Old Mrs. MacNamara died in 1966. I remember the year because they gave out these little cards at her funeral that had the date on them. I didn’t save the card, if that’s what you’re thinking. But I can still see it in my mind. In gray ink at the top it said 1966. Under that was a picture of her face. Some words underneath that. On the other side was a picture of a saint and some more words. It was like a catholic playing card.
I have a photographic memory but that doesn’t mean what you probably think it does. People think it means I can remember everything but it doesn’t. It just means my memories look like photographs. Movies, too, but not really. The movies are more like a flip book. You know, a lot of pictures that you flip through really fast. That’s kind of how my memories work. It’s not as good as it sounds. The photos and flip books fade over time. When I was an actor the way I remembered my lines was to study the script long enough that then I could just read it when on stage.

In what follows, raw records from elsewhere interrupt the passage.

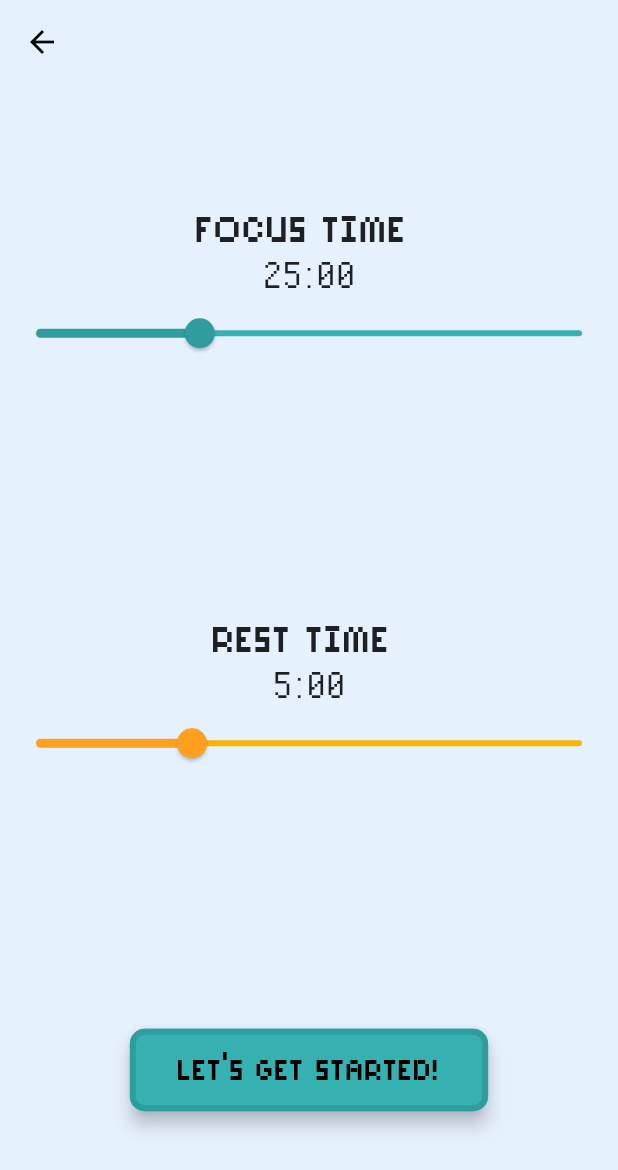
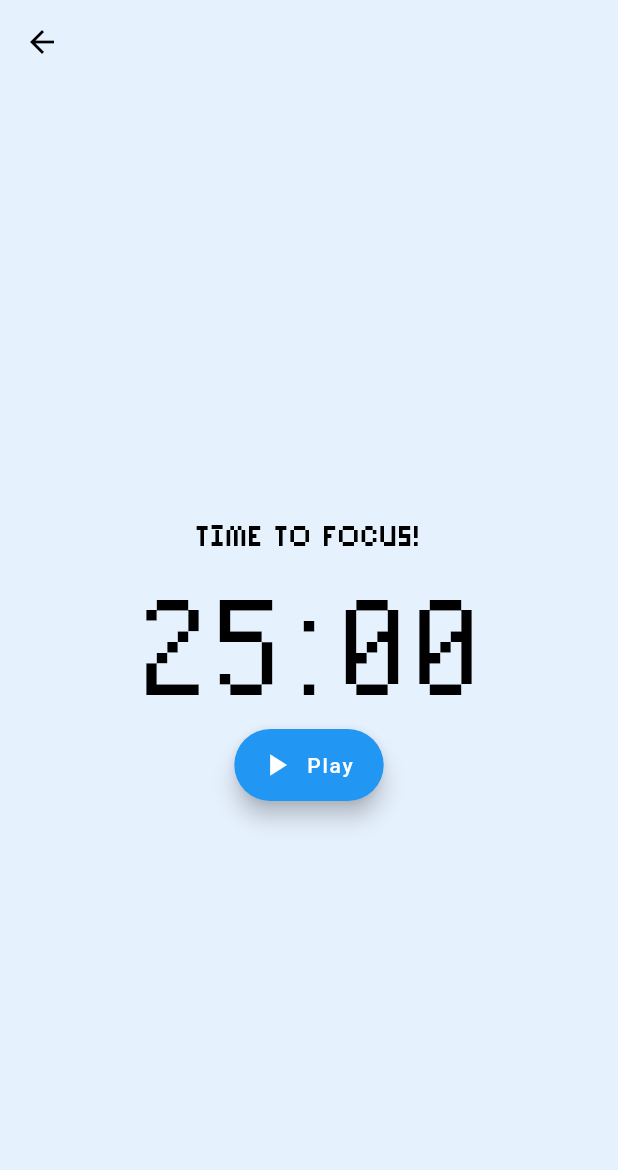
Before and after one commit to lalalawson/atech-orbital, a Flutter app: the TimerPage screen opened by its route, after a tap on "Let's get started!", on a phone screen of 412 x 824 dp. Shown: the top 1170 px of the screen. Run offline on Flutter 3.47's test engine with Material 2 defaults, Android fonts, the phone set to English and light mode, and no system bars; our stand-ins replace animated_text_kit, cloud_firestore, firebase_auth, modal_progress_hud, timer_count_down; missing offline and left inert: flutter_list_drag_and_drop; accounts and stored records are empty.

Commit message:
added proper timer fuctionality, still to improve

```diff
--- a/lib/timerpage/TimerPage.dart
+++ b/lib/timerpage/TimerPage.dart
@@ -1,6 +1,7 @@
 import 'package:flutter/material.dart';
 import 'package:purrductive/const/appbar.dart';
 import 'package:purrductive/const/colors.dart';
+import 'package:purrductive/timerpage/countdown.dart';
 
 class TimerPage extends StatefulWidget {
   @override
@@ -100,7 +101,15 @@ class _TimerPageState extends State<TimerPage> {
                 color: darkCyan,
               ),
             ),
-            onPressed: () {},
+            onPressed: () {
+              Navigator.push(
+                context,
+                MaterialPageRoute(
+                    builder: (context) => CountDownTimer(
+                          timeDuration: focusTime,
+                        )),
+              );
+            },
             child: Padding(
               padding: const EdgeInsets.all(16.0),
               child: Text(
--- a/lib/timerpage/countdown.dart
+++ b/lib/timerpage/countdown.dart
@@ -7,17 +7,21 @@ import 'package:purrductive/timerpage/timer_settings.dart';
 class CountDownTimer extends StatefulWidget {
   @override
   _CountDownTimerState createState() => _CountDownTimerState();
+
+  final int timeDuration;
+
+  CountDownTimer({this.timeDuration});
 }
 
 class _CountDownTimerState extends State<CountDownTimer>
     with TickerProviderStateMixin {
-  int focusTime = 25;
-  int restTime = 5;
+//  int focusTime = 25;
+//  int restTime = 5;
   AnimationController controller;
 
-  void getFocusTime(int time) {
-    focusTime = time;
-  }
+//  void getFocusTime(int time) {
+//    focusTime = time;
+//  }
 
   String get timerString {
     Duration duration = controller.duration * controller.value;
@@ -29,13 +33,18 @@ class _CountDownTimerState extends State<CountDownTimer>
     super.initState();
     controller = AnimationController(
       vsync: this,
-      duration: Duration(minutes: focusTime),
+      duration: Duration(minutes: widget.timeDuration),
     );
   }
 
   @override
+  void dispose() {
+    controller.dispose();
+    super.dispose();
+  }
+
+  @override
   Widget build(BuildContext context) {
-    //ThemeData themeData = Theme.of(context);
     return Scaffold(
       appBar: MyAppBar(),
       backgroundColor: silverwhite,
@@ -52,7 +61,7 @@ class _CountDownTimerState extends State<CountDownTimer>
                     child: Column(
                       children: <Widget>[
                         Text(
-                          "Count Down Timer",
+                          "Time to focus!",
                           style: TextStyle(
                               fontFamily: 'pixelsix',
                               fontSize: 20.0,
@@ -64,7 +73,7 @@ class _CountDownTimerState extends State<CountDownTimer>
                               return Text(
                                 controller.isAnimating
                                     ? timerString
-                                    : '$focusTime:00',
+                                    : '${widget.timeDuration}:00',
                                 style: TextStyle(
                                     fontFamily: 'PixelOperator',
                                     fontSize: 112.0,
@@ -73,23 +82,6 @@ class _CountDownTimerState extends State<CountDownTimer>
                             }),
                       ],
                     ),
-                  ),
-                  RaisedButton(
-                    //todo: design button better
-                    onPressed: () {
-                      showModalBottomSheet(
-                          context: context,
-                          builder: (context) => TimerSettings(
-                                focusTime: focusTime,
-                                restTime: restTime,
-                                focusTimeCallback: (time) {
-                                  setState(() {
-                                    getFocusTime(time);
-                                  });
-                                },
-                              ));
-                    },
-                    child: Text('Settings'),
                   ),
                   //todo: to include studying gif and spinning hourglass
                   AnimatedBuilder(
```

Old Mrs. Mac was my first funeral but I wasn’t sad. I barely knew her and I didn’t like her so I didn’t care that she was dead. I do not know what she died of. Nor care.
Like Marjorie and Thomas, Old Mrs. Mac was in a wheelchair. They were English and she was Irish but I wonder if both their family crests could have been wheelchairs? Her hands were permanently fixed all curled in on themselves as if she were squeezing a golf ball but she wasn’t. She held them up a few inches above the knitted blanket covering her lap and said the following sentence, “These are my sins!” She was speaking to anyone who was within listening distance.
I guess the funeral was somber. Everybody looked super serious and hardly talked. Most of the talk was whispering. It was boring as hell. At one point Ethel look at me while we were sitting in the pews. She smiled. I thought, what the fuck are you smiling about? Your mother is dead. Aren’t you supposed to be sad? I guess I wasn’t the only one.